◆ **What you need to do**
Search the records below for the line containing "--- a/projects/data-engineer.html". Write out that line and every line after it exactly as written.

START Data records

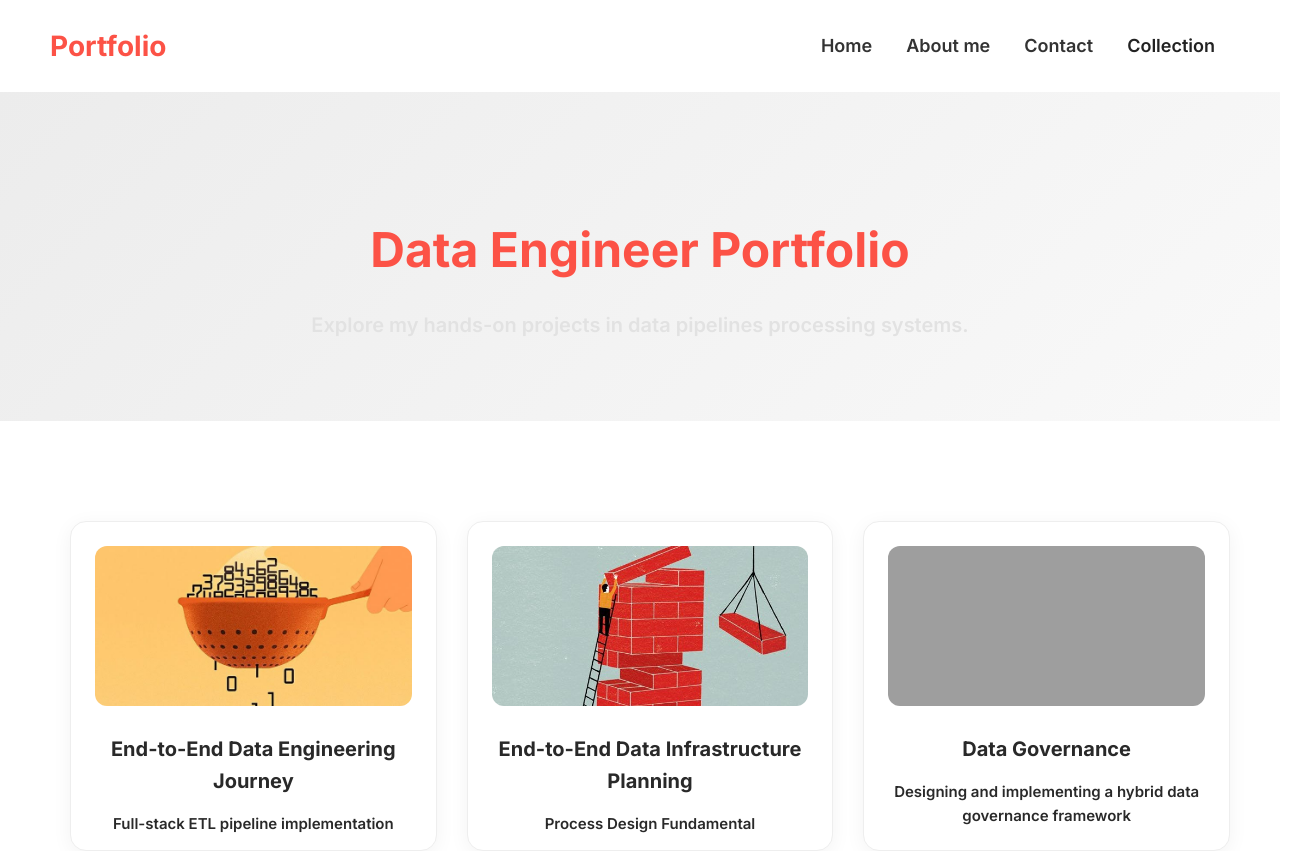
Repository: Wipas1919/Archive-portfolio
Page: projects/data-engineer.html
An editor plug-in stored every save of this project. The page is shown before and after the next save, followed by the edit.
The browser window is 1280 px wide. The page is 1300 px wide, so the pictures cover 1300 px, including what lies to the right of the window. The pictures show the whole page.
Pictures or frames that could not be fetched are drawn as grey boxes.

Above is the page before, as saved 2025-06-01 20:56:08.

After the next save:
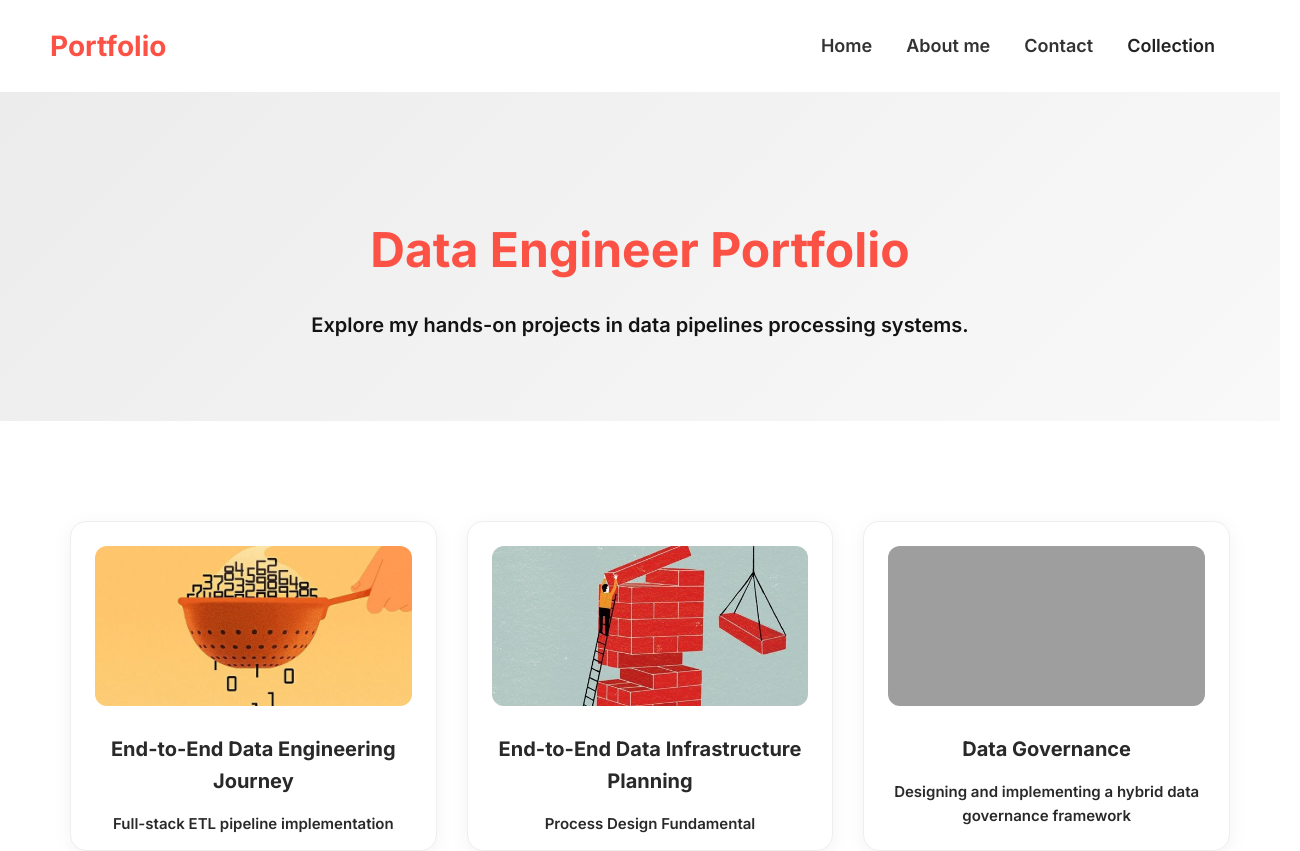
Saved 9 s later.
--- a/projects/data-engineer.html
+++ b/projects/data-engineer.html
@@ -23,7 +23,7 @@
     }
     .cover p {
       font-size: 20px;
-      color: #e2e2e2;
+      color: #131313;
       max-width: 700px;
       margin: 0 auto;
     }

END Data records

◆ **Response to the task**
--- a/projects/data-engineer.html
+++ b/projects/data-engineer.html
@@ -23,7 +23,7 @@
     }
     .cover p {
       font-size: 20px;
-      color: #e2e2e2;
+      color: #131313;
       max-width: 700px;
       margin: 0 auto;
     }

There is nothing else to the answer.